Diabetic retinopathy progressively damages the blood vessels of the retina to the point that they begin to leak blood and fluids. This leakage causes swelling in the retinal tissue which can impact your ability to focus causing vision loss and if left untreated, eventually will cause blindness. Retinopathy typically affects both eyes and often will have no symptoms in the early stages – making regular eye exams essential for anyone with diabetes. The longer an individual has had diabetes, the more likely it is that they will have some degree of retinopathy.

Symptoms include:

  • Blurred or cloudy vision
  • Seeing floaters or spots
  • Difficulty reading or seeing close objects
  • Double Vision
  • Poor Night Vision

Untreated diabetic retinopathy can also lead to a detached retina. This can happen if the disease has progressed to proliferative retinopathy in which new, fragile blood vessels grow in the retina and the vitreous at the back of the eye. The blood vessels can break, leaking fluid and causing the growth of scar tissue which can cause the retina to detach. If left untreated this can cause blindness as well.

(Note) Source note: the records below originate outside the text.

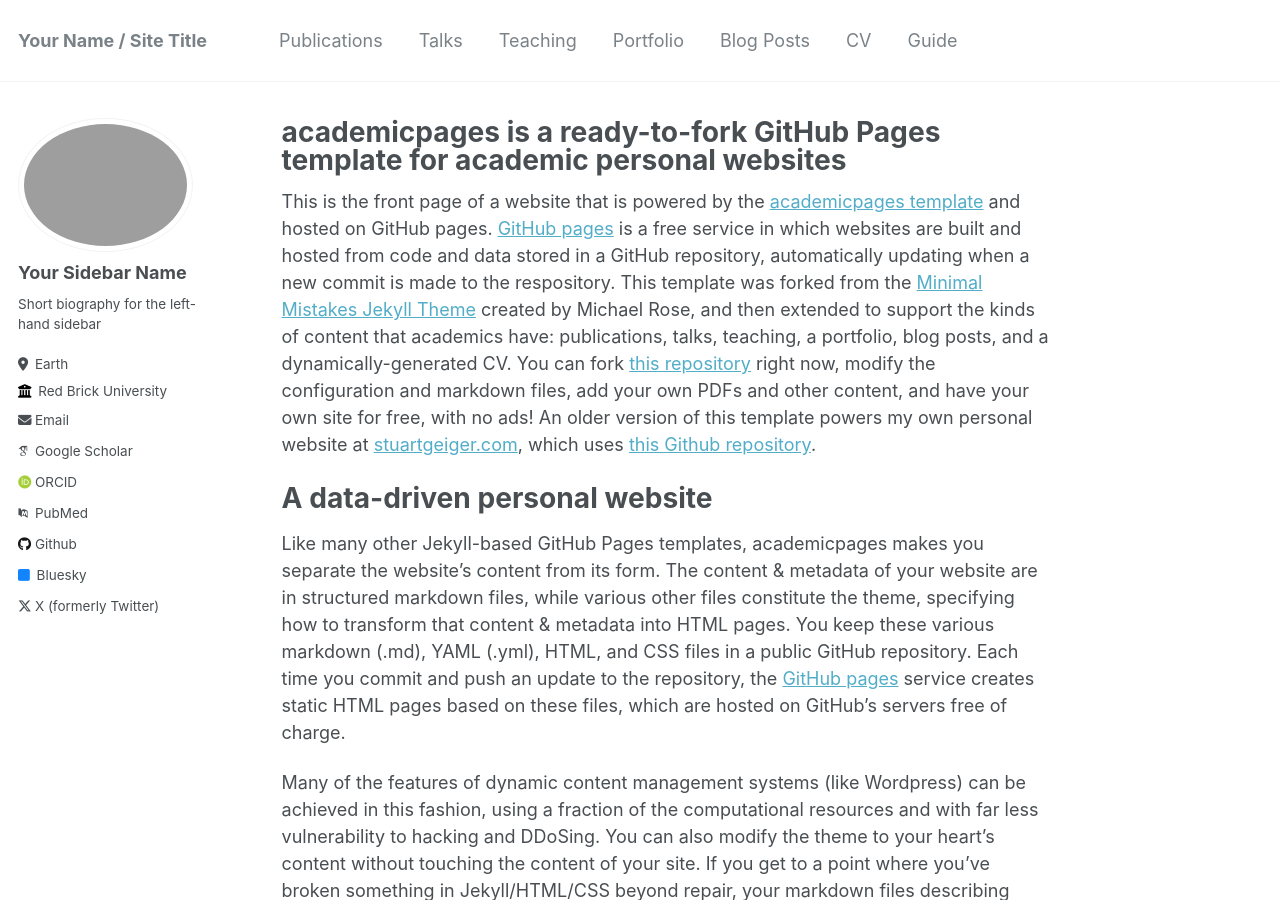
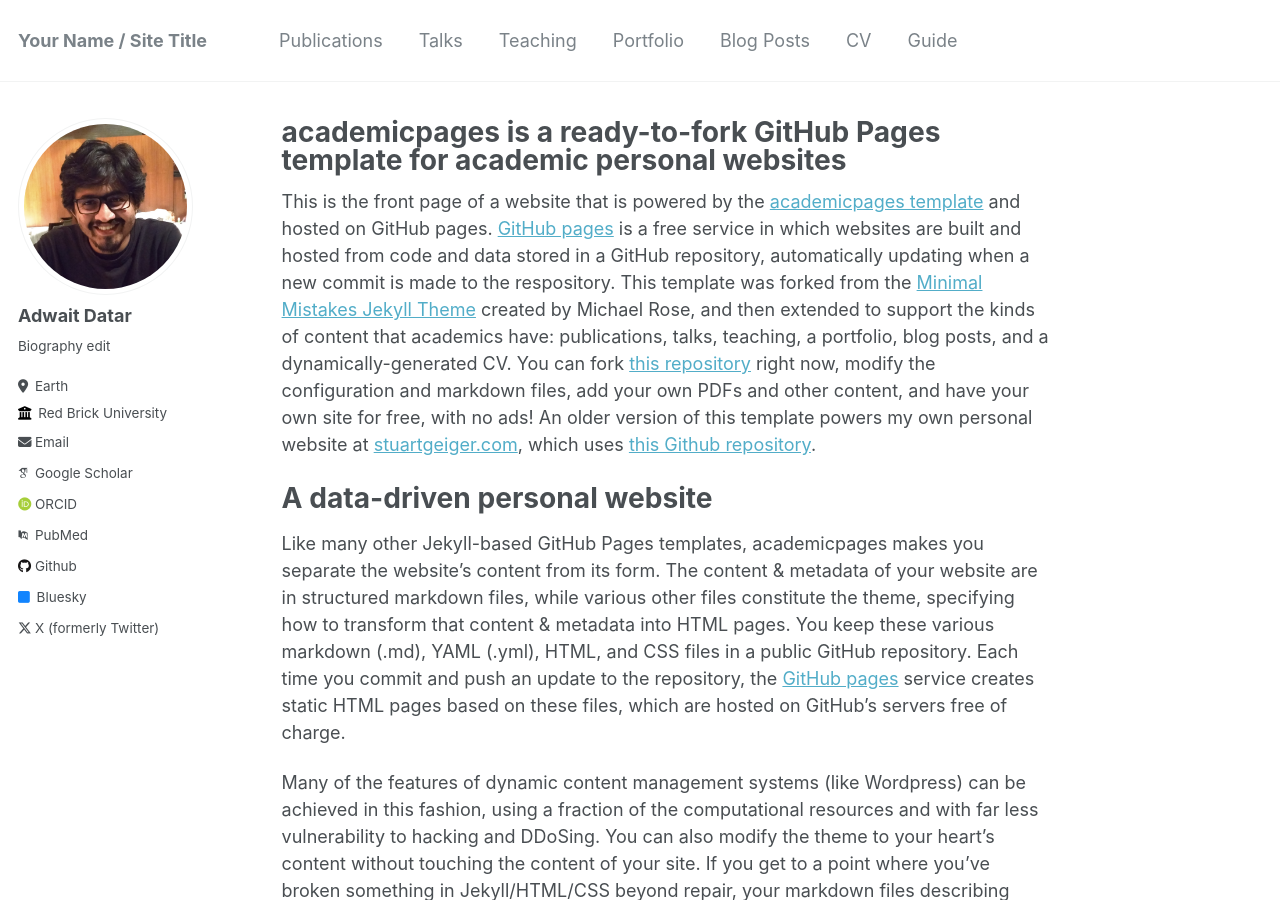
Before and after one commit to addat10/adwait.datar, a Jekyll site: the page built from _pages/about.md, in a window 1280 px wide and 900 px high. Built offline with Jekyll 4.4.1, drawn with Linux system fonts in a browser that asks for light colours; some web fonts are replaced.

Commit message:
test4 biography edit

```diff
--- a/_config.yml
+++ b/_config.yml
@@ -21,10 +21,10 @@ repository               : "academicpages/academicpages.github.io"
 #               Additional customization can be done by editing /_includes/author-profile.html
 author:
   # Biographic information
-  avatar           : "profile.png"
-  name             : "Your Sidebar Name"
+  avatar           : "profile.jpg"
+  name             : "Adwait Datar"
   pronouns         : # example: "she/her"
-  bio              : "Short biography for the left-hand sidebar"
+  bio              : "Biography edit"
   location         : "Earth"
   employer         : "Red Brick University"
   uri              : # URL
```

Many of the symptoms of diabetic retinopathy, particular in the early stages of vision loss, can be reversed with proper treatment and control of blood sugar levels. Diabetics with or without retinopathy must see an eye doctor at least once a year for a comprehensive eye exam to monitor any changes and ensure that proper treatment is prescribed.

ATTENTION

BEGINNING TUESDAY MARCH 24,2020

In order to comply with CDC guidelines our office will implement the following policies:

Our office will temporarily have limited hours for medical eye care and emergencies only.

We ask that you call us from your car at 704.982.2020 upon arrival.  We will meet you at the front door and screen your temperature before bringing you into the office.

We are postponing all routine eye exams and will call to reschedule your pending appointment, or you can call us.

Material Pickups:

If you have glasses or contacts to pick up, please call our office to arrange a time.  We will be staffing on a reduced schedule.

To Our Contact Lens Wearers:

We will continue to monitor the situation as it evolves and the guidance from the county, state and the CDC to determine when it is appropriate for us to return to our normal business hours.